> _Task to complete_: If a line in the data has the string "Markdown", please show it.

> _Data records_:
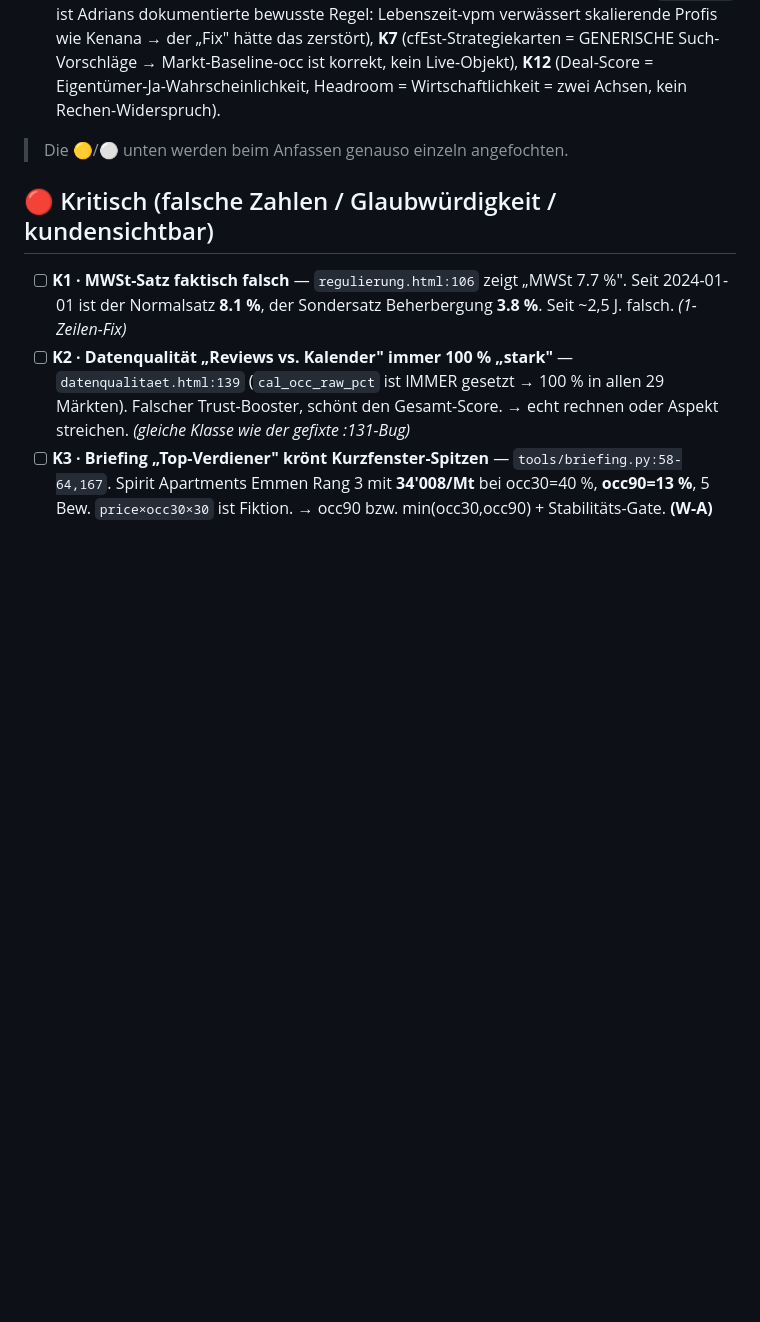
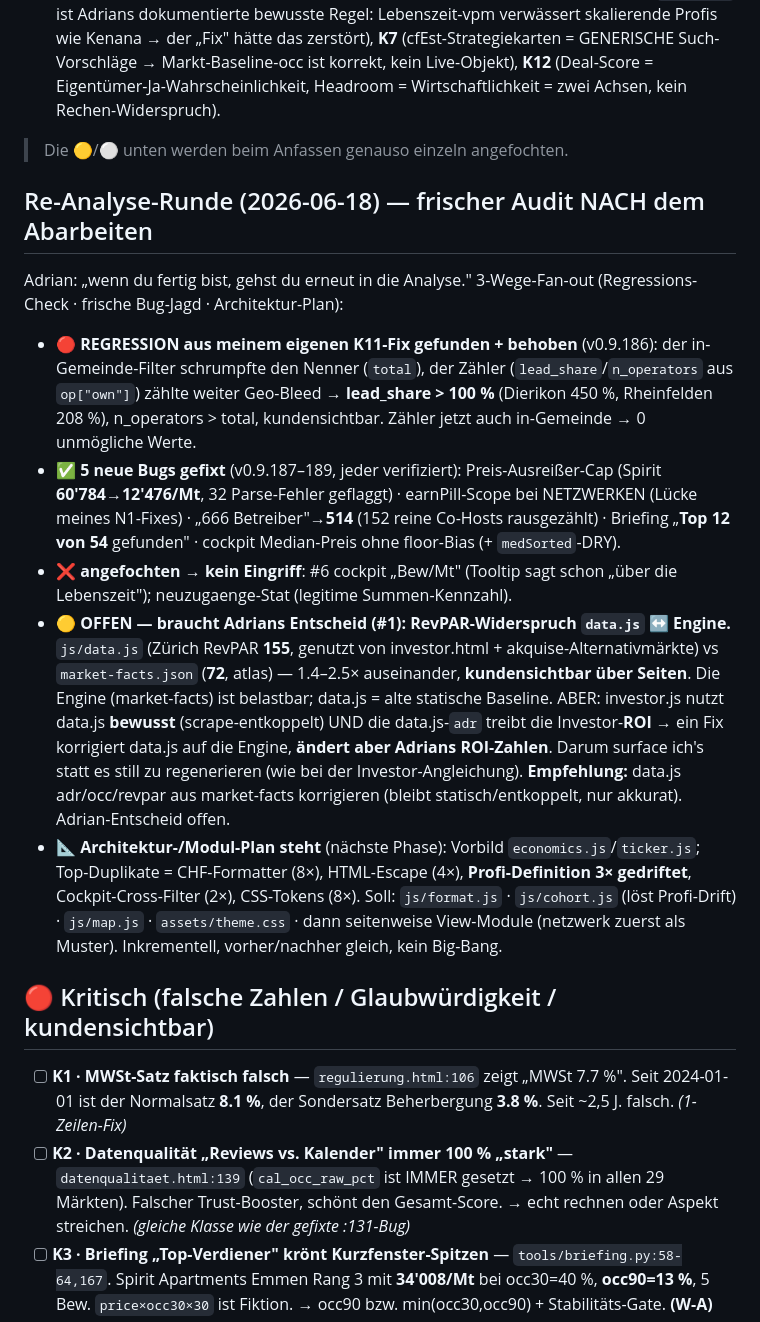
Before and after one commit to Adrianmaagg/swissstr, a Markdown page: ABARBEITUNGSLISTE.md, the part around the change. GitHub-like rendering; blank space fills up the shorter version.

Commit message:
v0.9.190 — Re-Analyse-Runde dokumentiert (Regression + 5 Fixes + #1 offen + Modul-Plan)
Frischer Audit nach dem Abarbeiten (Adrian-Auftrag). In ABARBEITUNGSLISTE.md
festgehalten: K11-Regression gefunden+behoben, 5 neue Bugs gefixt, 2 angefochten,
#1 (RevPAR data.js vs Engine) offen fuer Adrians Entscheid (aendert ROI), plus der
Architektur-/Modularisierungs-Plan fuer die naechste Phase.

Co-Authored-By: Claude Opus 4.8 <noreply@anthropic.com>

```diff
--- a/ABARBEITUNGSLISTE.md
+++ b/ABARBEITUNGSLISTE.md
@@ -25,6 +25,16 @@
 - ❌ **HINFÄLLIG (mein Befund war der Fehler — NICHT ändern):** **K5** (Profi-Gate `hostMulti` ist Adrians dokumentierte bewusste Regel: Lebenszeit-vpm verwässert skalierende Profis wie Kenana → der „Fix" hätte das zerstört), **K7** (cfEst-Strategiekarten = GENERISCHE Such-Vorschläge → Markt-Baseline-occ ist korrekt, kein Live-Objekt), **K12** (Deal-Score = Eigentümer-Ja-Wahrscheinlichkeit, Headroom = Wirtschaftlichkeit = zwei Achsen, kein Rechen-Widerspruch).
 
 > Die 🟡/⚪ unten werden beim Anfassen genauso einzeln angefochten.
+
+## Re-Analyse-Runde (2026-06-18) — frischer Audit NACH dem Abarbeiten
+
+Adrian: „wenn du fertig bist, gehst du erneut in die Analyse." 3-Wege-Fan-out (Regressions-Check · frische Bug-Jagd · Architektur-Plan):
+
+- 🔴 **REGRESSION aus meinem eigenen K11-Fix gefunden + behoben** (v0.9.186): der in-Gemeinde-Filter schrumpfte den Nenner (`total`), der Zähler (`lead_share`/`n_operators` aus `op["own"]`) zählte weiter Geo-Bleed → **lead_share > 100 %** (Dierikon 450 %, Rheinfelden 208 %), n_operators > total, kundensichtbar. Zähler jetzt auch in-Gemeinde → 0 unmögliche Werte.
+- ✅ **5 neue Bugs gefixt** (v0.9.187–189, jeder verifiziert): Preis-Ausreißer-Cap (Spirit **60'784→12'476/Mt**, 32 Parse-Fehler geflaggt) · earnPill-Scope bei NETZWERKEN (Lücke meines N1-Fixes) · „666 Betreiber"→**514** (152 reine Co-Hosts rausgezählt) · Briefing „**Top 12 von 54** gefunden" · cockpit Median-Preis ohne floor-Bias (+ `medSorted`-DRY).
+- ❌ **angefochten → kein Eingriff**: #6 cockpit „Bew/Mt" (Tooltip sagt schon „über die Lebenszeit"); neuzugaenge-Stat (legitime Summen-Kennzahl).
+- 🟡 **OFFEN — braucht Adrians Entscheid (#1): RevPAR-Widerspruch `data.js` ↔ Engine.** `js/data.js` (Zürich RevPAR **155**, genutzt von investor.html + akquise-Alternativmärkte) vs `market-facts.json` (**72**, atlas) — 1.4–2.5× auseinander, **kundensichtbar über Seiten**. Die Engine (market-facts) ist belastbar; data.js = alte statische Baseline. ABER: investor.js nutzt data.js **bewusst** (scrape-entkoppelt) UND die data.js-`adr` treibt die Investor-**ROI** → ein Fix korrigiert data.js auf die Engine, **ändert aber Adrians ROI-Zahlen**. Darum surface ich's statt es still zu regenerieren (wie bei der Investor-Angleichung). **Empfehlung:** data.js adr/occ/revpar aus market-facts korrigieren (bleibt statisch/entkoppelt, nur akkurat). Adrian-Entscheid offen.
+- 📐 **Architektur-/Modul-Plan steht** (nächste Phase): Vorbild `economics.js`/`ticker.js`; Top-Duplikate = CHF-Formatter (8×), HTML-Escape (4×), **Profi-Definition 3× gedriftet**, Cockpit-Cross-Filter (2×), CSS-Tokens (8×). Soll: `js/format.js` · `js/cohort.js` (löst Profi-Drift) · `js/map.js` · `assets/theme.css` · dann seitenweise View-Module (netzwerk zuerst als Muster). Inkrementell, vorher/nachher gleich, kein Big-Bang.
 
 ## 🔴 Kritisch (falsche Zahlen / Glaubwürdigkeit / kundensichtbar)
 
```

---

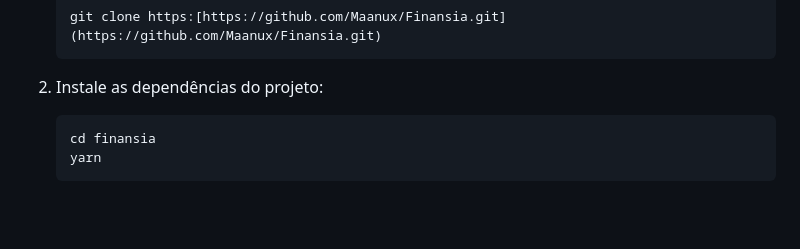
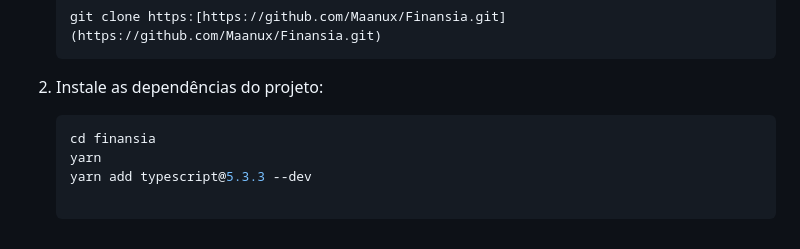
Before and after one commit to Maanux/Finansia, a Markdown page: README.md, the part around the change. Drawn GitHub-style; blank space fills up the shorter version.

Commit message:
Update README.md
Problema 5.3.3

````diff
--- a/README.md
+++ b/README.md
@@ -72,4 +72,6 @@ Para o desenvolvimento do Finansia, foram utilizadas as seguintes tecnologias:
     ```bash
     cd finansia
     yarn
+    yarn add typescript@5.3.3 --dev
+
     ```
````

> _Result for this task_:
Before and after one commit to Adrianmaagg/swissstr, a Markdown page: ABARBEITUNGSLISTE.md, the part around the change. GitHub-like rendering; blank space fills up the shorter version.
Before and after one commit to Maanux/Finansia, a Markdown page: README.md, the part around the change. Drawn GitHub-style; blank space fills up the shorter version.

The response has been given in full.